Sen. Evan Jenkins, D-Cabell, is expected to swap parties in order to battle U.S. Rep. Nick Rahall, D-W.Va, for a spot in Congress. As it turns out, Jenkins donated $500 to Rahall’s 2010 campaign, according to federal election documents.
Rahall’s campaign committee gave $2,000 to Jenkin’s campaign in late 2009, of which Jenkins gave back $1,000. It’s easier for a Democrat to justify giving money to a fellow Democrat than a Dem-turned-GOP contribution to a potential opponent.
Monday, Jenkins gave this explanation:
“This contribution was two election cycles ago. I did not make a contribution to his campaign in 2012, which would be a more current reflection of my view of his performance in Congress,” Jenkins said.
A Rahall spokesman didn’t call me back, but here’s what the congressman told political website Politico.com recently about a potential Jenkins switch:

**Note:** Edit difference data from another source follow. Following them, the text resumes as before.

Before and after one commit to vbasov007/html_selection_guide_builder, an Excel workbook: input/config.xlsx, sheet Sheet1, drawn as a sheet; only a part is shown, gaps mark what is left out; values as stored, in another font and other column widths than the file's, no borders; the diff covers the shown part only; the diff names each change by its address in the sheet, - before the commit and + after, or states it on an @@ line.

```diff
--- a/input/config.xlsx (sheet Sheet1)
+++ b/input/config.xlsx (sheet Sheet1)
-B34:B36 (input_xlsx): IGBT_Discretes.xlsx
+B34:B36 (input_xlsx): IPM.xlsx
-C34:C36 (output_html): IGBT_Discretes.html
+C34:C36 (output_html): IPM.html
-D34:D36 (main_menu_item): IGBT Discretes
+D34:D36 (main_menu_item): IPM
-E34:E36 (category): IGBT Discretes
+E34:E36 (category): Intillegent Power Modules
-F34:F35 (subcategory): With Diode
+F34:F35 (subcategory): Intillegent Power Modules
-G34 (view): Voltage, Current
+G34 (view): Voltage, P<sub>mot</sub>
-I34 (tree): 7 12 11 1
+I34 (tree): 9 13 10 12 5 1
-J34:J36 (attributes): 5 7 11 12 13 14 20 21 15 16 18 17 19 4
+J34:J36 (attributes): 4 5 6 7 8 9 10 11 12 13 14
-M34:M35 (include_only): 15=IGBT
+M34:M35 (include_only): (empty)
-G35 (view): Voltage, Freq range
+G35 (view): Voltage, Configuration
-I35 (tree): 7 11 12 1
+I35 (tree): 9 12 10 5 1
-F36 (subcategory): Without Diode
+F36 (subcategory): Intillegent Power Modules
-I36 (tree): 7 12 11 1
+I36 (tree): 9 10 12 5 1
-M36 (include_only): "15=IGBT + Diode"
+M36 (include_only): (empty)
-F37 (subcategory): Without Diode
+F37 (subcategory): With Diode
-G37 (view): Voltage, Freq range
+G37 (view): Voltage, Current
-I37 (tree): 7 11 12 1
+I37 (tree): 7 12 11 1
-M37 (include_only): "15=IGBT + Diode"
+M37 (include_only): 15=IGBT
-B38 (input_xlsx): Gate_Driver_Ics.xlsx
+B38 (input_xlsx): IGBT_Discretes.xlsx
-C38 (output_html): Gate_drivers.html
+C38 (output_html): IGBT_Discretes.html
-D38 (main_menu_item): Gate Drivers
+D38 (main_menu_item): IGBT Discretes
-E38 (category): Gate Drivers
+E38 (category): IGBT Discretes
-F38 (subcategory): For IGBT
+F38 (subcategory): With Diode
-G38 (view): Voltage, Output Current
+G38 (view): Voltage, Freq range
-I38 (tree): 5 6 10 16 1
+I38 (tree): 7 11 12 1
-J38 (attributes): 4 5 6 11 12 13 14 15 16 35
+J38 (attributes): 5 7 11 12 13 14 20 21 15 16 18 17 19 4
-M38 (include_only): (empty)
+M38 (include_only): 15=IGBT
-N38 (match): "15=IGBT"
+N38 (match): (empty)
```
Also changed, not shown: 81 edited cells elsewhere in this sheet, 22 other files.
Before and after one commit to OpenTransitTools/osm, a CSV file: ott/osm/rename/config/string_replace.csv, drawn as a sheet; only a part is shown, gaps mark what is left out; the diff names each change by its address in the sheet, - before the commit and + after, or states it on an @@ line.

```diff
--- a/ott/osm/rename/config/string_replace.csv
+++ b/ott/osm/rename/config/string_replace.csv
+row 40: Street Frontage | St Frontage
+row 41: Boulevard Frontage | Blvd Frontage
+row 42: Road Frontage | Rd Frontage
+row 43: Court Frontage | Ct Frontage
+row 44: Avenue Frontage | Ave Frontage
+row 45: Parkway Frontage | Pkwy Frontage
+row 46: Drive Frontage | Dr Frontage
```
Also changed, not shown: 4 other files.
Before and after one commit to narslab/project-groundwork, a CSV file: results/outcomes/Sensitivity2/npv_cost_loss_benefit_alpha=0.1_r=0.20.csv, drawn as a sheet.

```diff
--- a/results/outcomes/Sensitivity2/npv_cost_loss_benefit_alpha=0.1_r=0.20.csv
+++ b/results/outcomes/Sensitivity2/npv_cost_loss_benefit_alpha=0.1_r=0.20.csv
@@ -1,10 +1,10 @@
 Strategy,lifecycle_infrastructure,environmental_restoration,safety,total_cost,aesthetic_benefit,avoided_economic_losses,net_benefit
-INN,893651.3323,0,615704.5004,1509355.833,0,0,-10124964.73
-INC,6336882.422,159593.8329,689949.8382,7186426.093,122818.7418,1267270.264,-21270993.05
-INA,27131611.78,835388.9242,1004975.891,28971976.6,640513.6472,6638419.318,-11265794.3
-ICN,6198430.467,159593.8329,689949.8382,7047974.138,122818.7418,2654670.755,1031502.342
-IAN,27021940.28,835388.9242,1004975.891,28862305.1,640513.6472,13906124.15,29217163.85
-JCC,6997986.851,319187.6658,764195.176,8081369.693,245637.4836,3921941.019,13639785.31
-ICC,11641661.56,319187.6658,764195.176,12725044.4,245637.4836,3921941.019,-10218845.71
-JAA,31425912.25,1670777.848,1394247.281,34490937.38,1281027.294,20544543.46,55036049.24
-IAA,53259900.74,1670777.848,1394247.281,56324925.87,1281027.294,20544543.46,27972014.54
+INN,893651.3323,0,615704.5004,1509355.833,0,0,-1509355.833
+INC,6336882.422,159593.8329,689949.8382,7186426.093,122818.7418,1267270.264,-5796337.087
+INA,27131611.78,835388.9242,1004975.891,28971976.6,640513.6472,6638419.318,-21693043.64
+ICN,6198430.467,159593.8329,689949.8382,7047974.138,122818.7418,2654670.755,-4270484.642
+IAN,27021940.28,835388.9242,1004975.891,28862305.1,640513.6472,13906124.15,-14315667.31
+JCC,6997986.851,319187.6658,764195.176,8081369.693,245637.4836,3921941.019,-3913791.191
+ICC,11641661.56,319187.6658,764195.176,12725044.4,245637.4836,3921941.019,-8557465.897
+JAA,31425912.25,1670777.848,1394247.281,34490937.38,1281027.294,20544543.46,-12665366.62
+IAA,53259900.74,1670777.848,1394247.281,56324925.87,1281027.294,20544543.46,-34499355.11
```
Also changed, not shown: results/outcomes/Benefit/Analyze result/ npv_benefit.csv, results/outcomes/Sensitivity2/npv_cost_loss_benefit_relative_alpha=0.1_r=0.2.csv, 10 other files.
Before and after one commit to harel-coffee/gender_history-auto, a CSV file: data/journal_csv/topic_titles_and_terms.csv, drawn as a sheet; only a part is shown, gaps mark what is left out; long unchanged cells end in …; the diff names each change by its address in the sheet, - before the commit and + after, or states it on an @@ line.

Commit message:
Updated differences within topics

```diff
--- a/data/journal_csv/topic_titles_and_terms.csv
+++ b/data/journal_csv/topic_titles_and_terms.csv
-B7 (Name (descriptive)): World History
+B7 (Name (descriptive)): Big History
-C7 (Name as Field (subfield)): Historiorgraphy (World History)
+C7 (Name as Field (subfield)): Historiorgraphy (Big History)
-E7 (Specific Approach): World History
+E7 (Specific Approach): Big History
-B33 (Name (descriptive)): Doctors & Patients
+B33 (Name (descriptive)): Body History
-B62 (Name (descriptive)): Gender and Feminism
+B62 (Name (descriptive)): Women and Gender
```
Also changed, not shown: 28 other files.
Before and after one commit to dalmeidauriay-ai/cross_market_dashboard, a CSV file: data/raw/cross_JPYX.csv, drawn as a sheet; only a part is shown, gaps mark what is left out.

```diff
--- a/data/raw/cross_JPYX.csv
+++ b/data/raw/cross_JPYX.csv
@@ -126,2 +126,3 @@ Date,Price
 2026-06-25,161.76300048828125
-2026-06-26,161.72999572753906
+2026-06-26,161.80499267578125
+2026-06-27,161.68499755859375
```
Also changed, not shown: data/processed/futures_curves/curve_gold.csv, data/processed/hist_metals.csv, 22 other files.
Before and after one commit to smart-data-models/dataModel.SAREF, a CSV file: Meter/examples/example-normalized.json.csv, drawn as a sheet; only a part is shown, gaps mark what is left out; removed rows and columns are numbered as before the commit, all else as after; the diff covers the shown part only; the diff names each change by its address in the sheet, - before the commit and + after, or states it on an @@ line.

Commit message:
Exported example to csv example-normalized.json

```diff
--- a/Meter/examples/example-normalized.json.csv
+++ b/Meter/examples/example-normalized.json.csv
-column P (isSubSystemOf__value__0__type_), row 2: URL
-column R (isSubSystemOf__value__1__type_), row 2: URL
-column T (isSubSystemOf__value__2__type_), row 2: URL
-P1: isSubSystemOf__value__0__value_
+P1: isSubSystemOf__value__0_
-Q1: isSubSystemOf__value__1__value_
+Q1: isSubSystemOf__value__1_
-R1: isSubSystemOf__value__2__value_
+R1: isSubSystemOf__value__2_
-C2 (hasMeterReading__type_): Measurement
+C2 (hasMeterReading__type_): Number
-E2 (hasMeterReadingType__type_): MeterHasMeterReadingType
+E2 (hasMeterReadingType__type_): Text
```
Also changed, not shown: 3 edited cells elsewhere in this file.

“I’m not going to run away from those that brought me to the dance and renounce my party because I disagree with our president,” Rahall told the publication. “But I’ve dealt with traitors before, and I’ll deal with traitors again.”
He’s presumably referencing Jenkins and Elliot “Spike” Maynard, the former Democratic state Supreme Court justice who crossed the political divide to unsuccessfully challenge Rahall in 2010.
There might be a communication divide in the office of Attorney General Patrick Morrisey. About one month before Morrisey sent questions to West Virginia’s two clinics that perform abortions, an assistant Attorney General answered questions about state abortion regulations for federal lawmakers.
Beth Ryan, a spokeswoman for Morrisey, said the AG didn’t know about Assistant AG William Jones‘ response to a U.S. Committee until after he sent letters to the Charleston clinics.
“While Mr. Jones is technically still an employee of the Attorney General’s office, at that time he was on loan to the West Virginia Department of Health and Human Resources as ‘interim general counsel.’ As such, he was reporting day to day to DHHR personnel on this matter instead of to senior staff in our office,” Ryan said in a prepared statement.
Among other statements, Jones said abortions, like other surgical procedures, are “are conducted in accordance with the existing medical standard of care for such procedures.” Morrisey call for a review of abortion regulations in the state drew ire and support from both sides of the charged debate.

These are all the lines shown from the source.